The Limousin region is a sparsely populated rural heartland and a destination that is off the radar for most holidaymakers. Life here remains quite traditional compared to the cosmopolitan cities and more popular regions of France, though the regional capital of Limoges is world-famous for the porcelain and decorated enamel it has produced since the 1700s. The city's museums hold displays of the area's best-known ware, including the Musée National Adrien-Dubouché, which houses more than 10,000 exhibits documenting the history of ceramic trade.
As the gateway to the surrounding region, trains arrive in the city's magnificent art deco Gare des Bénédictins direct from Paris, making it an easy addition to a Central France holiday. Limoges' other highlights include the Cathédrale St-Etienne, which started life in 1273, and the city's beautiful botanical gardens.

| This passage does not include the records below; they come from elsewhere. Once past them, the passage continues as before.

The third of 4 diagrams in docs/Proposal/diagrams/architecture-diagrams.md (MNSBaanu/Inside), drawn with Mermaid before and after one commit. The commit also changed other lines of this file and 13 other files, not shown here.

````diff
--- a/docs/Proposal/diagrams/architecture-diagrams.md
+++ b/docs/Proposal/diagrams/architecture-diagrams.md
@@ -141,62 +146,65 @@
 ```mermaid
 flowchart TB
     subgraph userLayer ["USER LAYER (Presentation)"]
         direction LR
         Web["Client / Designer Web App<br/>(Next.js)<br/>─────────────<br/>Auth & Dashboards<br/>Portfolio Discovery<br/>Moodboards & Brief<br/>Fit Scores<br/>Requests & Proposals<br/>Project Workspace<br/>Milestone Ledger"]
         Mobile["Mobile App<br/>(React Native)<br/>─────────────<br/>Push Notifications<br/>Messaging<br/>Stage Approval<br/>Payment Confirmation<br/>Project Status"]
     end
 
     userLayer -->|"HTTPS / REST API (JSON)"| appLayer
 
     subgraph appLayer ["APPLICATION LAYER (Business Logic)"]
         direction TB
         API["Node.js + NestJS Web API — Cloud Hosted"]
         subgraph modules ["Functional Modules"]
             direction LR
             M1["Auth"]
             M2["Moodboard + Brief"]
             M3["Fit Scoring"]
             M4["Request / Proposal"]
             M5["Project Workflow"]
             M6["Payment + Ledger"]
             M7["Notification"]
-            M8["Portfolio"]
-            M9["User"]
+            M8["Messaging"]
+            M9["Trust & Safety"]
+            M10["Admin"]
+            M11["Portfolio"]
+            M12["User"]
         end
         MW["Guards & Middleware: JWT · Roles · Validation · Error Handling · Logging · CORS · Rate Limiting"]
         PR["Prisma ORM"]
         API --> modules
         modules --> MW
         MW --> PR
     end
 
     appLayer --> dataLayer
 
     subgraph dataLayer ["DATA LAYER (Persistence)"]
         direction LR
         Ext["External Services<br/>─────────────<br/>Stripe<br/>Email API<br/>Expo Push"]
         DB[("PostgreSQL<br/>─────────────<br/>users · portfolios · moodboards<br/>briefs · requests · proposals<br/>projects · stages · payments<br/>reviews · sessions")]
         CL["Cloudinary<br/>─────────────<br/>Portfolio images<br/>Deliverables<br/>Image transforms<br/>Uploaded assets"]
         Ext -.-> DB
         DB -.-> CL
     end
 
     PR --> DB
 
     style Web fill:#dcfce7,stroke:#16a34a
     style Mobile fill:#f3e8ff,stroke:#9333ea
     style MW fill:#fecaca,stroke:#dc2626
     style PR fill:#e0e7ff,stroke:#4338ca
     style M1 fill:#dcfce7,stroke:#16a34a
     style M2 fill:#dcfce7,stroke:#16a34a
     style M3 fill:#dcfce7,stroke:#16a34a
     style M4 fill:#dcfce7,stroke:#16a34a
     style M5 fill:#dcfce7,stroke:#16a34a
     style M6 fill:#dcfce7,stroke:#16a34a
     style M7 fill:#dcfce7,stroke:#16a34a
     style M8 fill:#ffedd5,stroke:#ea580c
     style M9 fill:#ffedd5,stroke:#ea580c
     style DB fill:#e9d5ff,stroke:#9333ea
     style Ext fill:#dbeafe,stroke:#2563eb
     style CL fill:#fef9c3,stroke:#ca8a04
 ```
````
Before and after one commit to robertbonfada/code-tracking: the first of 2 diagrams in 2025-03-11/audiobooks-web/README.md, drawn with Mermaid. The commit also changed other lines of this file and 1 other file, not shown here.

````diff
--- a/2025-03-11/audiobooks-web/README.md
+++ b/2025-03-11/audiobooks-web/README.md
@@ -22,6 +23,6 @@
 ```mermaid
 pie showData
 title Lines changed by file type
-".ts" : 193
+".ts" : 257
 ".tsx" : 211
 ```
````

It also hosts a number of festivities throughout the year including the Festival International des Francophonies, a gathering of artists, writers and musicians from French-speaking countries across the globe. And for foodies, the Frairie des Petits Ventres food fair tests taste buds with a selection of the region's more refined delicacies.

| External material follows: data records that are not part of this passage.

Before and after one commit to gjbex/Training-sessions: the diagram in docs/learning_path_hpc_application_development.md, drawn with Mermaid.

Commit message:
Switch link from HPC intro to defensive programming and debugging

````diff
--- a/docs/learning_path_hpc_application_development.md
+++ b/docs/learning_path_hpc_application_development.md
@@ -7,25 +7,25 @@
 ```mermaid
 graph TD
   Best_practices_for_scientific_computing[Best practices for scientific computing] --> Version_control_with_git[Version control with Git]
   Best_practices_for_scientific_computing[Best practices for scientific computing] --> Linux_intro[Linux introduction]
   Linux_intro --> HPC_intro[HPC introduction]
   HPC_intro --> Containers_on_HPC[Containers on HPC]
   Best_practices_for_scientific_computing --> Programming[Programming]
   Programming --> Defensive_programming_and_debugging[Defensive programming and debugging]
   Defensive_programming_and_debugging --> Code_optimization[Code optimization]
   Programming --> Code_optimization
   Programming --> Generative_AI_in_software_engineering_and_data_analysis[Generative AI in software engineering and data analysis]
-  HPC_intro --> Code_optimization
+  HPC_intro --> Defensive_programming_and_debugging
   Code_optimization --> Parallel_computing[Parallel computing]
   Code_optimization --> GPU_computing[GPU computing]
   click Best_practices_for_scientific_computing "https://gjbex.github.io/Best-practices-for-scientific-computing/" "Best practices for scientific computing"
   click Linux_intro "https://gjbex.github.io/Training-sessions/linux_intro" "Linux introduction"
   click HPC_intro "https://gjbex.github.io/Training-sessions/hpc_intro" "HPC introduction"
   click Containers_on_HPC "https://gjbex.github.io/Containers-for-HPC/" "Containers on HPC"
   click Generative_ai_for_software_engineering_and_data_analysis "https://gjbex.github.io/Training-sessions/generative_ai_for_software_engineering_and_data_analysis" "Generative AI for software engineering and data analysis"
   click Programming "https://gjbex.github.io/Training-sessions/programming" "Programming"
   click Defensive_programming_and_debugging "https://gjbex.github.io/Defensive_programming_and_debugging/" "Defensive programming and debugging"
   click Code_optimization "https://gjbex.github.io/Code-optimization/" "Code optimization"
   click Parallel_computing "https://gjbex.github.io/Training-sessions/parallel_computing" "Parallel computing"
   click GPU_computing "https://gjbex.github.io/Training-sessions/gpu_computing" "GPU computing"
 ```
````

Otherwise, a trip to Limousin is dominated by its green, hilly and at times rather wet countryside. Popular with walkers, cyclists and other outdoor sports enthusiasts, there's plenty to explore in the region's rugged landscape and there are enough campsites, small inns and gîtes to go round. A hushed and more modest French region, dotted with hamlets and fields of Limousin cattle, Limousin is quieter than the more popular regions of the Loire Valley and Burgundy, and it's all the better for it.